The California Environmental Protection Agency released a statewide list of census tracts (about 8,000) that are most impacted by pollution, providing a ranking to influence regulators to clean up specific neighborhoods with a long history of health risks.
Most of the areas are located in the San Joaquin Valley, Los Angeles County, and Inland Empire. This objective list of environmental conditions serves as a strong tool to encourage regulators to take action on specific highly-polluted neighborhoods. As a result, highly-valued state resources can now be targeted where they are needed the most.
Source: LA Times 20140423
The screening tool is called Cal EnviroScreen and it takes into account multiple environmental conditions, such as polluted air, water, waste facilities, and contaminated soil, in the neighborhood. In addition, the Cal EnviroScreen considers socioeconomic traits like poverty, education, and unemployment.
In 2012, Kevin de Leon (D-Los Angeles) wrote SB 535 which says that states should require to spend 25% of the auction proceeds from California’s cap and trade program towards disadvantaged communities that have high concentrations of pollution. SB 535 has been signed into law and Governor Jerry Brown’s proposed budget for 2014-15 would reserve approximately $225 million from the cap and trade proceeds ($850 million) for these distressed communities.
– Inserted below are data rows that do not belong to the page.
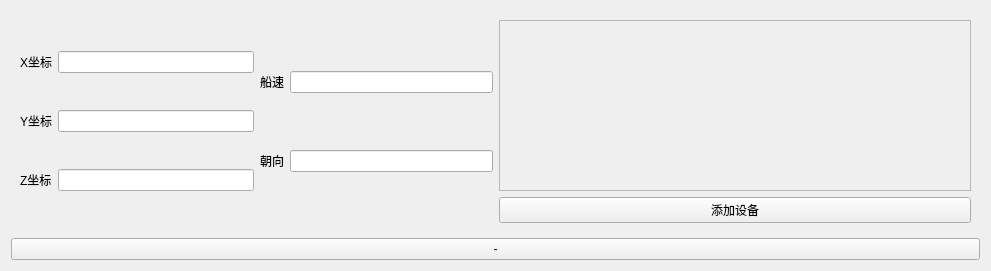
Old version of the form resource/ui/shipwidget.ui in the repository YaHeii/Electromagnetic_Compatibility.
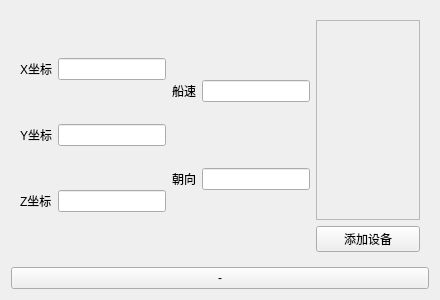
New version of the form. Custom widgets are drawn as their Qt base class.

Patch:
```diff
--- a/resource/ui/shipwidget.ui
+++ b/resource/ui/shipwidget.ui
@@ -6,14 +6,14 @@
    <rect>
     <x>0</x>
     <y>0</y>
-    <width>991</width>
-    <height>271</height>
+    <width>440</width>
+    <height>300</height>
    </rect>
   </property>
   <property name="minimumSize">
    <size>
     <width>0</width>
-    <height>200</height>
+    <height>300</height>
    </size>
   </property>
   <property name="windowTitle">
@@ -21,8 +21,6 @@
   </property>
   <layout class="QVBoxLayout" name="verticalLayout_3">
    <item>
-    <layout class="QVBoxLayout" name="verticalLayout_4">
-     <item>
       <widget class="QWidget" name="widget" native="true">
        <property name="minimumSize">
         <size>
@@ -38,7 +36,7 @@
             <item>
              <layout class="QHBoxLayout" name="horizontalLayout">
               <item>
-               <widget class="ElaText" name="label">
+             <widget class="QLabel" name="label">
                 <property name="text">
                  <string>X坐标</string>
                 </property>
@@ -52,7 +50,7 @@
             <item>
              <layout class="QHBoxLayout" name="horizontalLayout_2">
               <item>
-               <widget class="ElaText" name="label_3">
+             <widget class="QLabel" name="label_3">
                 <property name="text">
                  <string>Y坐标</string>
                 </property>
@@ -66,7 +64,7 @@
             <item>
              <layout class="QHBoxLayout" name="horizontalLayout_3">
               <item>
-               <widget class="ElaText" name="label_2">
+             <widget class="QLabel" name="label_2">
                 <property name="text">
                  <string>Z坐标</string>
                 </property>
@@ -84,7 +82,7 @@
             <item>
              <layout class="QHBoxLayout" name="horizontalLayout_5">
               <item>
-               <widget class="ElaText" name="label_39">
+             <widget class="QLabel" name="label_39">
                 <property name="text">
                  <string>船速</string>
                 </property>
@@ -98,7 +96,7 @@
             <item>
              <layout class="QHBoxLayout" name="horizontalLayout_4">
               <item>
-               <widget class="ElaText" name="label_38">
+             <widget class="QLabel" name="label_38">
                 <property name="text">
                  <string>朝向</string>
                 </property>
@@ -125,27 +123,13 @@
               <rect>
                <x>0</x>
                <y>0</y>
-               <width>469</width>
-               <height>169</height>
+             <width>77</width>
+             <height>200</height>
               </rect>
              </property>
              <layout class="QVBoxLayout" name="verticalLayout_2">
               <item>
-               <layout class="QVBoxLayout" name="DeviceonShipLayout">
-                <item>
-                 <spacer name="verticalSpacer">
-                  <property name="orientation">
-                   <enum>Qt::Orientation::Vertical</enum>
-                  </property>
-                  <property name="sizeHint" stdset="0">
-                   <size>
-                    <width>20</width>
-                    <height>40</height>
-                   </size>
-                  </property>
-                 </spacer>
-                </item>
-               </layout>
+             <layout class="QVBoxLayout" name="DeviceonShipLayout"/>
               </item>
              </layout>
             </widget>
@@ -163,8 +147,6 @@
        </layout>
       </widget>
      </item>
-    </layout>
-   </item>
    <item>
     <widget class="ElaPushButton" name="deleteShip">
      <property name="text">
@@ -185,11 +167,6 @@
    <extends>QLineEdit</extends>
    <header location="global">ElaLineEdit.h</header>
   </customwidget>
-  <customwidget>
-   <class>ElaText</class>
-   <extends>QLabel</extends>
-   <header location="global">ElaText.h</header>
-  </customwidget>
  </customwidgets>
  <resources/>
  <connections/>
```
Lines whose indentation alone changed are shown as unchanged.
Governmental agencies can now zero in on these environmental risks in communities with as few as 2,500 people through a variety of actions including environmental enforcement, cleanups, and economic solutions like sustainable development projects that create jobs.
(Source: Los Angeles Times, April 22, 2014)